607 An Outbreak of Burkholderia cepacia Bacteremia in a Tertiary Care Cardiac Hospital Associated with Contaminated Medication Vials

Saturday, March 20, 2010
Grand Hall (Hyatt Regency Atlanta)
Anita Arora, MD , Escorts Heart Institute and Research Centre, Delhi, India
Aarti Gupta , Escorts Heart Institute and Research Centre, Delhi, India
Kavita Bomb , Escorts Heart Institute and Research Centre, Delhi, India
Anu Gupta , Escorts Heart Institute and Research Centre, Delhi, India

Burkholderia cepacia is a gram-negative bacillus commonly found in soil and moist environments and capable of surviving and growing in nutrient-poor water.

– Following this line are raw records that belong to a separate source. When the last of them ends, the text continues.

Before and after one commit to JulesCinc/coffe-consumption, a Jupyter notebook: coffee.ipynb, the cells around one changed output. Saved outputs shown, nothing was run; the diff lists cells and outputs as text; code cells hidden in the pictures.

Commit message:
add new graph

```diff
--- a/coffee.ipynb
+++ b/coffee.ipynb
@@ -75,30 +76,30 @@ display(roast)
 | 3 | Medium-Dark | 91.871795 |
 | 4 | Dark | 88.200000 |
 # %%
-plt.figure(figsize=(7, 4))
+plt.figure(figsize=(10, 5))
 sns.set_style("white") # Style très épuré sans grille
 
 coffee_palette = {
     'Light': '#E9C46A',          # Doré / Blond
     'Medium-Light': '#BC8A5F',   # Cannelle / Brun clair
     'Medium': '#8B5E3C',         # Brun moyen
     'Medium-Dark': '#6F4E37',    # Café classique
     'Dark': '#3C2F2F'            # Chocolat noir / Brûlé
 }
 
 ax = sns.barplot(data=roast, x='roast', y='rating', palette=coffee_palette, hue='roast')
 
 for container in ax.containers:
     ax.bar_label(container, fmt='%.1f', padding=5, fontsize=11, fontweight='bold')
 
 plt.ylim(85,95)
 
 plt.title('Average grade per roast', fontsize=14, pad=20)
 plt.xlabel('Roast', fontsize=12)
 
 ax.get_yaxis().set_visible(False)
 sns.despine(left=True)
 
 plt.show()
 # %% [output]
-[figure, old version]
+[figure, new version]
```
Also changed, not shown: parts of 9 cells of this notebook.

Small hospital outbreaks of B. cepacia due to a single contaminated source such as disinfectants, intravenous solutions, nebulizer solutions, and medical devices have been documented in multiple studies.

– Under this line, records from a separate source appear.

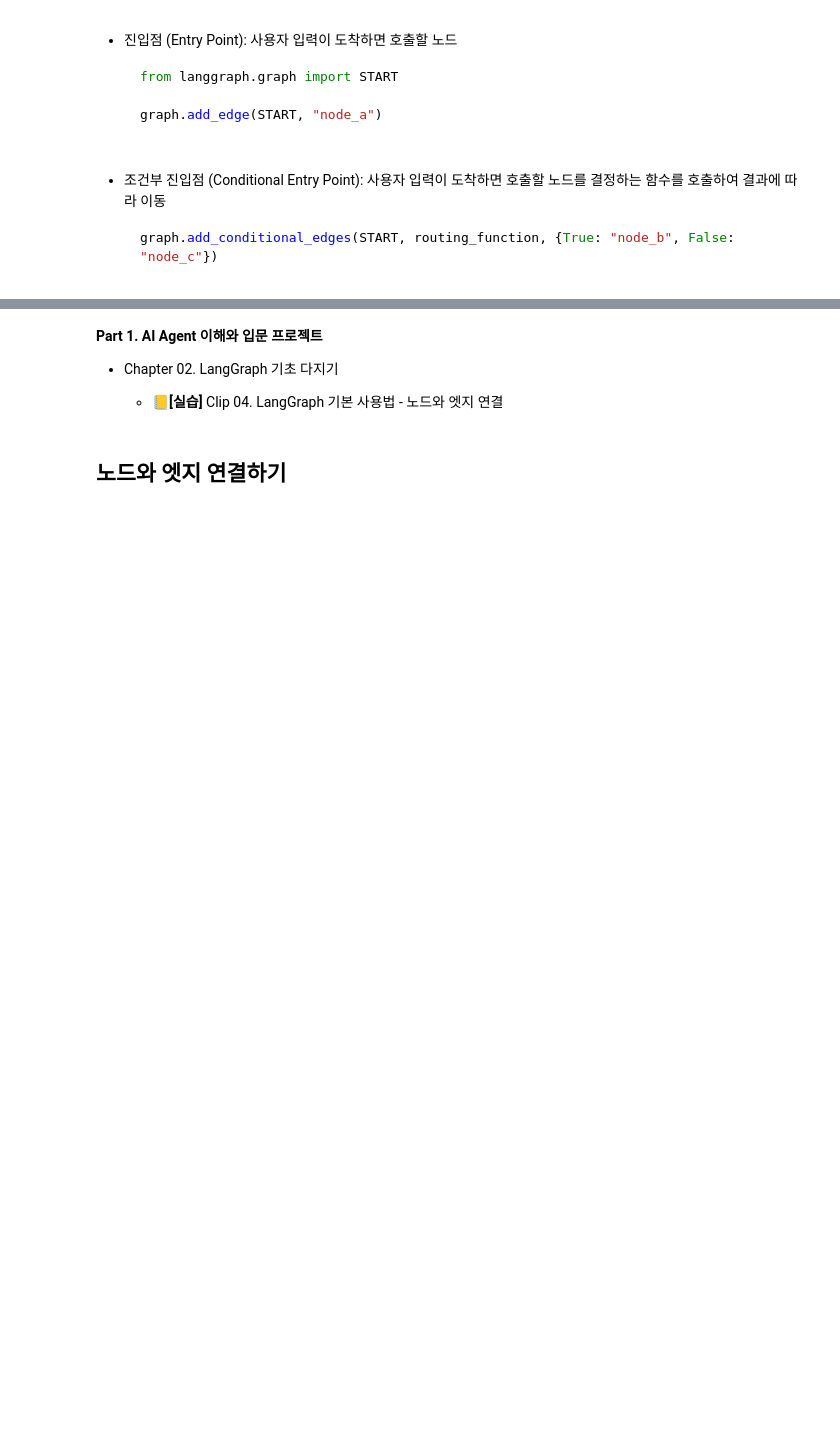
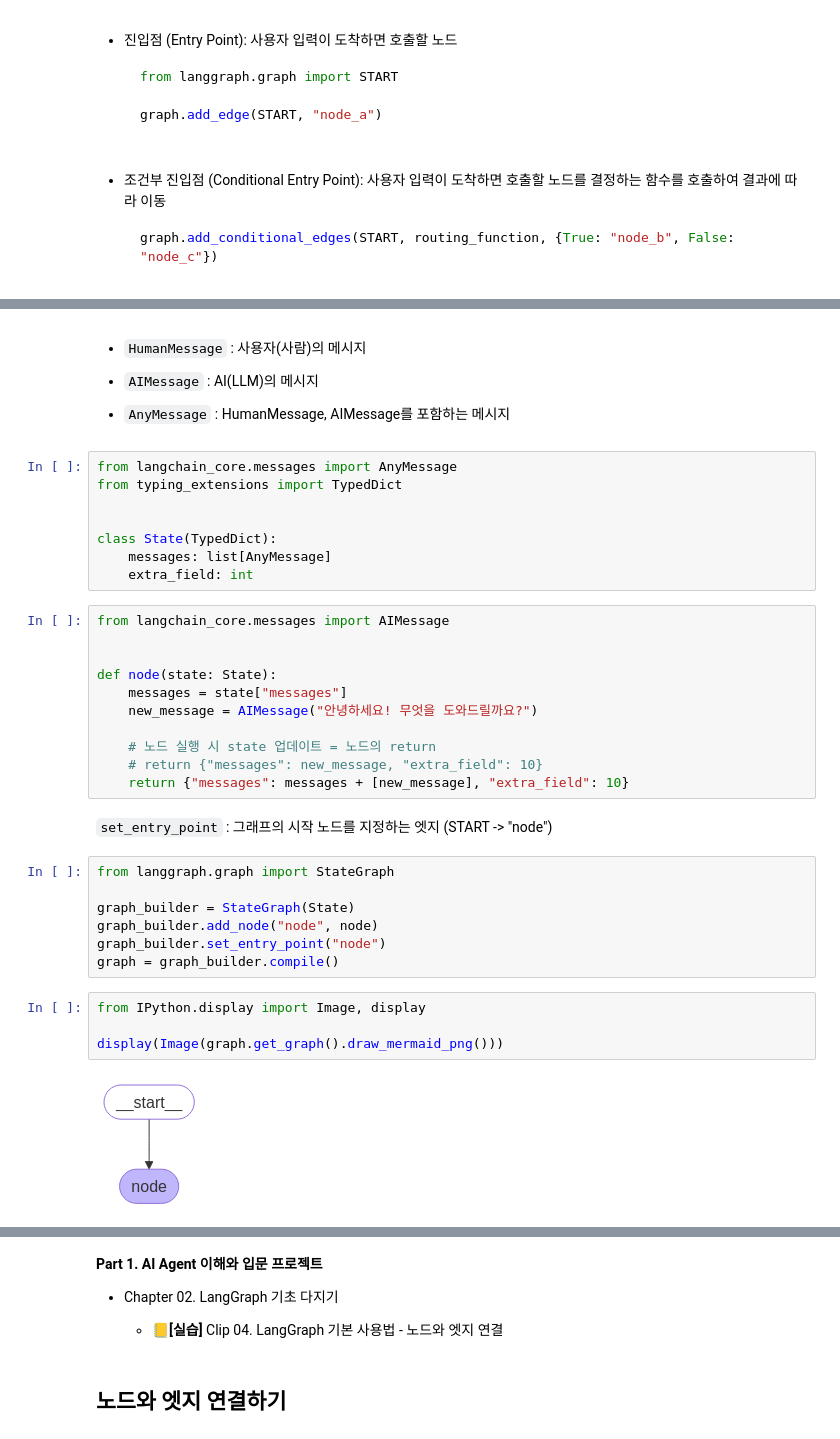
Before and after one commit to khjsla/AI_Agent, a Jupyter notebook: ch2/basic.ipynb, the cells around one changed output, grey strips where cells are left out. Cells and saved outputs as stored; diff of their text form; blank space fills up the shorter version.

```diff
--- a/ch2/basic.ipynb
+++ b/ch2/basic.ipynb
@@ -312,0 +321,40 @@ router_builder.add_conditional_edges("node_a", routing_function, {True: "node_b"
+# %% [markdown]
+- `HumanMessage` : 사용자(사람)의 메시지
+
+- `AIMessage` : AI(LLM)의 메시지
+
+- `AnyMessage` : HumanMessage, AIMessage를 포함하는 메시지
+# %%
+from langchain_core.messages import AnyMessage
+from typing_extensions import TypedDict
+
+
+class State(TypedDict):
+    messages: list[AnyMessage]
+    extra_field: int
+# %%
+from langchain_core.messages import AIMessage
+
+
+def node(state: State):
+    messages = state["messages"]
+    new_message = AIMessage("안녕하세요! 무엇을 도와드릴까요?")
+
+    # 노드 실행 시 state 업데이트 = 노드의 return
+    # return {"messages": new_message, "extra_field": 10}
+    return {"messages": messages + [new_message], "extra_field": 10}
+# %% [markdown]
+`set_entry_point` : 그래프의 시작 노드를 지정하는 엣지 (START -> "node")
+# %%
+from langgraph.graph import StateGraph
+
+graph_builder = StateGraph(State)
+graph_builder.add_node("node", node)
+graph_builder.set_entry_point("node")
+graph = graph_builder.compile()
+# %%
+from IPython.display import Image, display
+
+display(Image(graph.get_graph().draw_mermaid_png()))
+# %% [output]
+[figure, added]
```
Also changed, not shown: parts of 29 cells of this notebook.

To determine the source and mode of transmission of Burkholderia cepacia bacteremia associated with an outbreak that occurred at a tertiary care cardiac hospital in New Delhi, India and describe the measures taken to control the outbreak.


An epidemiological investigation was carried out to identify the possible source of Burkholderia cepacia in patients who had positive blood cultures with this organism with no other source of infection. Extensive sampling of environmental surfaces, disinfectants, medication vials (both multi dose and single dose vials), infusions, water, humidifier fluids, and equipment were done in all the operating rooms and post- operative areas to determine the source of contamination. Hand swabs of the health care personnel were also taken.

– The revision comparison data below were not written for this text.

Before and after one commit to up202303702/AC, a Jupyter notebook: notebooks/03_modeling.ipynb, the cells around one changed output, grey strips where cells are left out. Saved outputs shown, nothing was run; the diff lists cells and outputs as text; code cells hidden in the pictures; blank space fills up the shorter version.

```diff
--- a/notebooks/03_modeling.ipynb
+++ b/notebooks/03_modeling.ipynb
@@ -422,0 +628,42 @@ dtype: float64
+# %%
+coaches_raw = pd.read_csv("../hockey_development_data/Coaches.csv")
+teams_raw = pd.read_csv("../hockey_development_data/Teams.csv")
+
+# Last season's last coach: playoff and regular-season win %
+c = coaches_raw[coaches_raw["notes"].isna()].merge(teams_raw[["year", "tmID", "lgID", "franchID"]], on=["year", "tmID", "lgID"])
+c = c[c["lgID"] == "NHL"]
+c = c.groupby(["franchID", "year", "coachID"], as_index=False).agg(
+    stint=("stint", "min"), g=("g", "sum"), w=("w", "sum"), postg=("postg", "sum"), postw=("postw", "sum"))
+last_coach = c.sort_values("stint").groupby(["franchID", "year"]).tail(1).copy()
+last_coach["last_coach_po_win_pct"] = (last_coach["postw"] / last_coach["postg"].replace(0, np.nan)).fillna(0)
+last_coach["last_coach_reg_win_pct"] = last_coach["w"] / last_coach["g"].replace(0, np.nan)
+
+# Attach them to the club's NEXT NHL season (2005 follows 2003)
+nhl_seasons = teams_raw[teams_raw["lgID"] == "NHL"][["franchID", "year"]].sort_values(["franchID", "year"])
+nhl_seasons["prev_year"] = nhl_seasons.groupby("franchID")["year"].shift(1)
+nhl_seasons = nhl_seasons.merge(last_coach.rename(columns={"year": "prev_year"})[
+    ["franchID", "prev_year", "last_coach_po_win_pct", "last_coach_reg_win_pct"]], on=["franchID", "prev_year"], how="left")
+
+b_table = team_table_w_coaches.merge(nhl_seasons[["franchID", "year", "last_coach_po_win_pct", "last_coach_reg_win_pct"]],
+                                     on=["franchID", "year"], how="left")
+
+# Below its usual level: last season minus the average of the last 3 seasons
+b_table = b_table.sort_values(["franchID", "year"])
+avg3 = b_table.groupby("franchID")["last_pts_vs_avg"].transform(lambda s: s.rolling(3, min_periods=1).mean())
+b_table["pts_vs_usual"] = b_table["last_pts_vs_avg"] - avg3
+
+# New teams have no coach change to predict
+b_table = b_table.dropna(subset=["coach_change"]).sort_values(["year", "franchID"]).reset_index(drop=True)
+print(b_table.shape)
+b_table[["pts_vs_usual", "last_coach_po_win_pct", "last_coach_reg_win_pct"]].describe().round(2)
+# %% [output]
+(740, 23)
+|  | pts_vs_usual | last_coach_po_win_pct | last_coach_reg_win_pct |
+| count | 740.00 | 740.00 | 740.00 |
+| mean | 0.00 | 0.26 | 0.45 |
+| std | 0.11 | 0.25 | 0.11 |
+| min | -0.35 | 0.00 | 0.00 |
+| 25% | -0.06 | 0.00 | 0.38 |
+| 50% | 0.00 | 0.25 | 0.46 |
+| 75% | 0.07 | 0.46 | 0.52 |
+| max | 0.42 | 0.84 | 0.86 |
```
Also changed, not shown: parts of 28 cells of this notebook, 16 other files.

A total of 59 patients grew B. cepacia in the blood culture. Out of the 606 samples taken from operating rooms and post- operative areas, only one multi dose vial of 2% Lignocaine grew B. cepacia. The outbreak was controlled after all the opened and unopened medication vials were removed simultaneously from these areas (9 operating rooms and post operative areas) on the same day.


It is possible to avoid and control outbreaks if we follow standard precautions and aseptic techniques while handling medication vials.